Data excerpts
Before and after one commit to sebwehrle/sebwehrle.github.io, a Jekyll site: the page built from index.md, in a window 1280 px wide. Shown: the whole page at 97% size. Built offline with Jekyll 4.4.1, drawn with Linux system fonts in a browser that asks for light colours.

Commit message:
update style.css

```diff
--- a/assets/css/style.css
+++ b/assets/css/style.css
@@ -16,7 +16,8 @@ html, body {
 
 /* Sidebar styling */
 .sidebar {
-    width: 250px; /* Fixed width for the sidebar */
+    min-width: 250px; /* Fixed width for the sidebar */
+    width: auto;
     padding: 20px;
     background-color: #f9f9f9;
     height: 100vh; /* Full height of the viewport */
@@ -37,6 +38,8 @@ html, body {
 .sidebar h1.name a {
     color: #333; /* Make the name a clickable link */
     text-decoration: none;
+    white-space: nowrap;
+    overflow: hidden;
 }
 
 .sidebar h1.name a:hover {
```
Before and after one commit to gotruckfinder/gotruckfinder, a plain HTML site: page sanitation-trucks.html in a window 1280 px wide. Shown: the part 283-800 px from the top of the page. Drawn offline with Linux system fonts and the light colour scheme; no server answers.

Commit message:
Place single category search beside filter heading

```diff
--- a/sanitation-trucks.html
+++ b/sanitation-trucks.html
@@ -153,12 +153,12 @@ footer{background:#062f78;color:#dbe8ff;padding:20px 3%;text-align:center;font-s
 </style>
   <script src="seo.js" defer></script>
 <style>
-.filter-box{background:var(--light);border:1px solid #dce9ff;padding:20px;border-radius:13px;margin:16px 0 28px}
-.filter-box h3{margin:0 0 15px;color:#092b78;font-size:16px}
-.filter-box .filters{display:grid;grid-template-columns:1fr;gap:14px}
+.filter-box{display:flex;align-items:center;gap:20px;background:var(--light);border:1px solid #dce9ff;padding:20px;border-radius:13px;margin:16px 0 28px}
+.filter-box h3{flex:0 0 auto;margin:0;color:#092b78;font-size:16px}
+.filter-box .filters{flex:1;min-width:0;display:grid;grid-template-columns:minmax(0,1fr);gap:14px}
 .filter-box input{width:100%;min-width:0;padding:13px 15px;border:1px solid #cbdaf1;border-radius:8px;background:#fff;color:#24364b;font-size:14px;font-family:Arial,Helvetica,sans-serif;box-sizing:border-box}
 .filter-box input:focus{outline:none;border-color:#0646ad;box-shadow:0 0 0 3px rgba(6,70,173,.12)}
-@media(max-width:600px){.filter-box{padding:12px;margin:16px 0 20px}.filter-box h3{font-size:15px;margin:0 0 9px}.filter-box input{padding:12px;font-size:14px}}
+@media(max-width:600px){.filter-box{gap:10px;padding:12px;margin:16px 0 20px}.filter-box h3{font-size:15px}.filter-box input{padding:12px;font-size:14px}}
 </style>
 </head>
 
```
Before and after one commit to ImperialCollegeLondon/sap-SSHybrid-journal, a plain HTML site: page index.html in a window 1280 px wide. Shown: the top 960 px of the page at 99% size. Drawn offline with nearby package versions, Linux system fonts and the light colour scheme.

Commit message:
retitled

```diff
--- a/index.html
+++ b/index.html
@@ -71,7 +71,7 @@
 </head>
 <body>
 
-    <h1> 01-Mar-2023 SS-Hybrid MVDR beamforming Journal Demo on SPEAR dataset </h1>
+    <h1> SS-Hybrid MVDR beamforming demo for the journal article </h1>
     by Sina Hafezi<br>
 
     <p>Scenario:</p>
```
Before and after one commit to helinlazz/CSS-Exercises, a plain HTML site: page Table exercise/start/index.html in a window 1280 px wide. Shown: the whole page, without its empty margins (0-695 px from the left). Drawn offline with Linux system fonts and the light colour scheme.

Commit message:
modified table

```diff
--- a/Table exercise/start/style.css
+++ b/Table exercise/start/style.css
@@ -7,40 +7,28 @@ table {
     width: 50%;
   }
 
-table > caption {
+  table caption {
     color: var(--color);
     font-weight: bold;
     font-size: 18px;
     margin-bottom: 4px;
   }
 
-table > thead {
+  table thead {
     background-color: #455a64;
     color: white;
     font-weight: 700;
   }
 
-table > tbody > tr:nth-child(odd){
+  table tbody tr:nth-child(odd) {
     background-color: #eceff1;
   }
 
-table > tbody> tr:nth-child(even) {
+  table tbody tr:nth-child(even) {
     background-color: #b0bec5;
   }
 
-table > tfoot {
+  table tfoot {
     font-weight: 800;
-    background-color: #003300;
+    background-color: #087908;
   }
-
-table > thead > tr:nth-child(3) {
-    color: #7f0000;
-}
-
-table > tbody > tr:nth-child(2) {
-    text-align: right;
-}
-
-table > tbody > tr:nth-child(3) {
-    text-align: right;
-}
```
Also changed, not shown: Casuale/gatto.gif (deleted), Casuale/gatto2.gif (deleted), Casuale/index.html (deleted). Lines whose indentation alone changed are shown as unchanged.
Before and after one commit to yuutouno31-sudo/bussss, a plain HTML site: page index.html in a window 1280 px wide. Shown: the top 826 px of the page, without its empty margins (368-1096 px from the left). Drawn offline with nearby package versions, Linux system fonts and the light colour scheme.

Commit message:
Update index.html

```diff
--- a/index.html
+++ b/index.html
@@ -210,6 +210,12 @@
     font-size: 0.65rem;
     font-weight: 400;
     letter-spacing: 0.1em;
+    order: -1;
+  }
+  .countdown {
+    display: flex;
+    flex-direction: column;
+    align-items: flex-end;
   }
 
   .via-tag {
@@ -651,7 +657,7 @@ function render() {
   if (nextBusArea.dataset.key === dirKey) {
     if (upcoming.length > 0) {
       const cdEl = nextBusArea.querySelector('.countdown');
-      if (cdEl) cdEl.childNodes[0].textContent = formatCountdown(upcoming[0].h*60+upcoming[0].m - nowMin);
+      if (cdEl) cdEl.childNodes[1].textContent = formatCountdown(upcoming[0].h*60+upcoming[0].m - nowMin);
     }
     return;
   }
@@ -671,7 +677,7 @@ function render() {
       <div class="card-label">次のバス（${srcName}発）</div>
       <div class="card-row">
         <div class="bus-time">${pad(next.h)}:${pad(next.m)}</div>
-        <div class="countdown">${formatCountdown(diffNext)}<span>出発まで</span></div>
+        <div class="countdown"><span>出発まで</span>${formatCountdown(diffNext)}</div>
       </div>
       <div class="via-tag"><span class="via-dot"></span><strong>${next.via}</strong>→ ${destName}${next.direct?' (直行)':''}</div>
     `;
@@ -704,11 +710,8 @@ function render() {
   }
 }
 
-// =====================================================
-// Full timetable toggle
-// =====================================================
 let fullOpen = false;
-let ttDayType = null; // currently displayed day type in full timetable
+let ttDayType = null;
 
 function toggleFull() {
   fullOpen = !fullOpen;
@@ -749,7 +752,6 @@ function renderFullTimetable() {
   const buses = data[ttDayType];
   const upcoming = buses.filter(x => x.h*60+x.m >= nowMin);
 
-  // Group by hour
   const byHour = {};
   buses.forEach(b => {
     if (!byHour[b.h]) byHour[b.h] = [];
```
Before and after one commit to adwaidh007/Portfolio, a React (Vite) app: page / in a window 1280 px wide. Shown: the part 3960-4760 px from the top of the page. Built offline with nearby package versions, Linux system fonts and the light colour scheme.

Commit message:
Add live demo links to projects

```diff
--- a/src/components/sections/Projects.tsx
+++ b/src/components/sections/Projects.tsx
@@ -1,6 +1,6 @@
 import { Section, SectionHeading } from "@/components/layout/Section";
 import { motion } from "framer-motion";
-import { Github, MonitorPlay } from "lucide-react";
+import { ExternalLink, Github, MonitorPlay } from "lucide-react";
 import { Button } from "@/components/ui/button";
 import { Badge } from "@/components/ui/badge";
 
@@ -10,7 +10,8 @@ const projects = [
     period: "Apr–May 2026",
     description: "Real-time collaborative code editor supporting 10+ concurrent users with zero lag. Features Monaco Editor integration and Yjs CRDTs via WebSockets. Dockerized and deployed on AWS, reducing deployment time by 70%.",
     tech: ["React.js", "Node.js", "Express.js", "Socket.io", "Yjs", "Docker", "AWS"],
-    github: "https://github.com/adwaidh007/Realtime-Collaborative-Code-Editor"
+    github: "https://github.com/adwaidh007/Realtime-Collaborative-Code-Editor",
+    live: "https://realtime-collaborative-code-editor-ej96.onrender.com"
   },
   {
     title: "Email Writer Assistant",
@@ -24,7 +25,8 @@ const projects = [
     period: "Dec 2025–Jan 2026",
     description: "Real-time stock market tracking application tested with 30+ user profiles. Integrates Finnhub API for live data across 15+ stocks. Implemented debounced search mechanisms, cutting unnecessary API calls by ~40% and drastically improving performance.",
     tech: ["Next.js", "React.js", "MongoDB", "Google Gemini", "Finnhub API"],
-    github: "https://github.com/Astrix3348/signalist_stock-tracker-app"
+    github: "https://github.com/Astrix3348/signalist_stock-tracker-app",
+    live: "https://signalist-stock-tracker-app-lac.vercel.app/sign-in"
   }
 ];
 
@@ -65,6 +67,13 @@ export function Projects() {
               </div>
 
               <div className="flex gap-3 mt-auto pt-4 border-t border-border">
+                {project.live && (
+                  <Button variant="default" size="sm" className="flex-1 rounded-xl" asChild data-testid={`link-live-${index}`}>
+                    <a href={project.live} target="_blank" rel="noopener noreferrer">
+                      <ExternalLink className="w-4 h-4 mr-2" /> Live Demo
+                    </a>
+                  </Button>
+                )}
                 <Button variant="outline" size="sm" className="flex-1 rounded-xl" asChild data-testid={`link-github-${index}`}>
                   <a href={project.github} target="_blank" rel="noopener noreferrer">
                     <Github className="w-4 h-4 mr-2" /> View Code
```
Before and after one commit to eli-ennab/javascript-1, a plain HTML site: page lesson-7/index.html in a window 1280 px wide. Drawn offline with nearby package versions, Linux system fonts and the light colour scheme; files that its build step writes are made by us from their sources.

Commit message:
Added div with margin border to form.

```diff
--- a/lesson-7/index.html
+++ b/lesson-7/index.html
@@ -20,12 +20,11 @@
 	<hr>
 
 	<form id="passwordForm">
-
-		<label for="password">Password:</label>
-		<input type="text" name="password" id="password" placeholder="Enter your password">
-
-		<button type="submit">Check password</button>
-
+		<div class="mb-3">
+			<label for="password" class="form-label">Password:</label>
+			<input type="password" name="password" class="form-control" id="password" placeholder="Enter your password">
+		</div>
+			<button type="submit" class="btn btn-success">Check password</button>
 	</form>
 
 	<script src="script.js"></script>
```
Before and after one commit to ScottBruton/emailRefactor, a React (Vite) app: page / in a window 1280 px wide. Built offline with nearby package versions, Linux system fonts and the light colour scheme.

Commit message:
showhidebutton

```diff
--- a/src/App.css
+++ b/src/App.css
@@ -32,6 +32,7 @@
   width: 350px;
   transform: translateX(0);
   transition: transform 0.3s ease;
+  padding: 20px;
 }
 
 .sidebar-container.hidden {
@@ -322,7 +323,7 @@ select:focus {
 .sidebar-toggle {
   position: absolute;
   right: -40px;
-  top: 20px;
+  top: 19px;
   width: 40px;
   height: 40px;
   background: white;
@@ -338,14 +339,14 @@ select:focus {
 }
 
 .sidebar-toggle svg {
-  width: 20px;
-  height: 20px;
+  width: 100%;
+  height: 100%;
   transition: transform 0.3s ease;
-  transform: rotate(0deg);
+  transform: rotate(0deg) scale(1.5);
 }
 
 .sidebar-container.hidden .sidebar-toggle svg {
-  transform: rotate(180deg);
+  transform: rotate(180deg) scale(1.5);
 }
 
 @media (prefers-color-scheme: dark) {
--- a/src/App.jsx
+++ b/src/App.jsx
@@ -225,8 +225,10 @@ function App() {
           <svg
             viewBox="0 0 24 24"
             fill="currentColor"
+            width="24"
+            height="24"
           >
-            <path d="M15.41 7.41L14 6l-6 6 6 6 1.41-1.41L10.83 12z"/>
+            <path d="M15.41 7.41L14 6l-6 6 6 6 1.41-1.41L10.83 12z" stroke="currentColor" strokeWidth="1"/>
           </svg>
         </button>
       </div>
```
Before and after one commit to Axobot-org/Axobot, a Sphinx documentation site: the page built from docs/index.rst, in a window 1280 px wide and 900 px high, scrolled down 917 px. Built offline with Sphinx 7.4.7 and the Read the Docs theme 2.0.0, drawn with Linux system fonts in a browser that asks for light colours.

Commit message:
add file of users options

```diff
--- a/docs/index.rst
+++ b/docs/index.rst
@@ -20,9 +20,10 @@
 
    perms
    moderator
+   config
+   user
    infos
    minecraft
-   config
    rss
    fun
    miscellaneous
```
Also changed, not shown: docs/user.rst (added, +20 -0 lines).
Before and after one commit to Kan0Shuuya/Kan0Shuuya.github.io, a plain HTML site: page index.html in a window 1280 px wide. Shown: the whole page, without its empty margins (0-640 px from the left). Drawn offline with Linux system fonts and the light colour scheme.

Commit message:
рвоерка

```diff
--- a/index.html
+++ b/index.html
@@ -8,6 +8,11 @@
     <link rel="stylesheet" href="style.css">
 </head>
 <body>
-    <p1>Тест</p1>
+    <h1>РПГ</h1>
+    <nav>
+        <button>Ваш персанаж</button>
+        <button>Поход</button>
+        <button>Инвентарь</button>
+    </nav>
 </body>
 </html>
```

EXERCISE BRIEF: How many lines in the entries include the string "transform"? Answer with the number alone.

RESPONSE TO THE EXERCISE: 7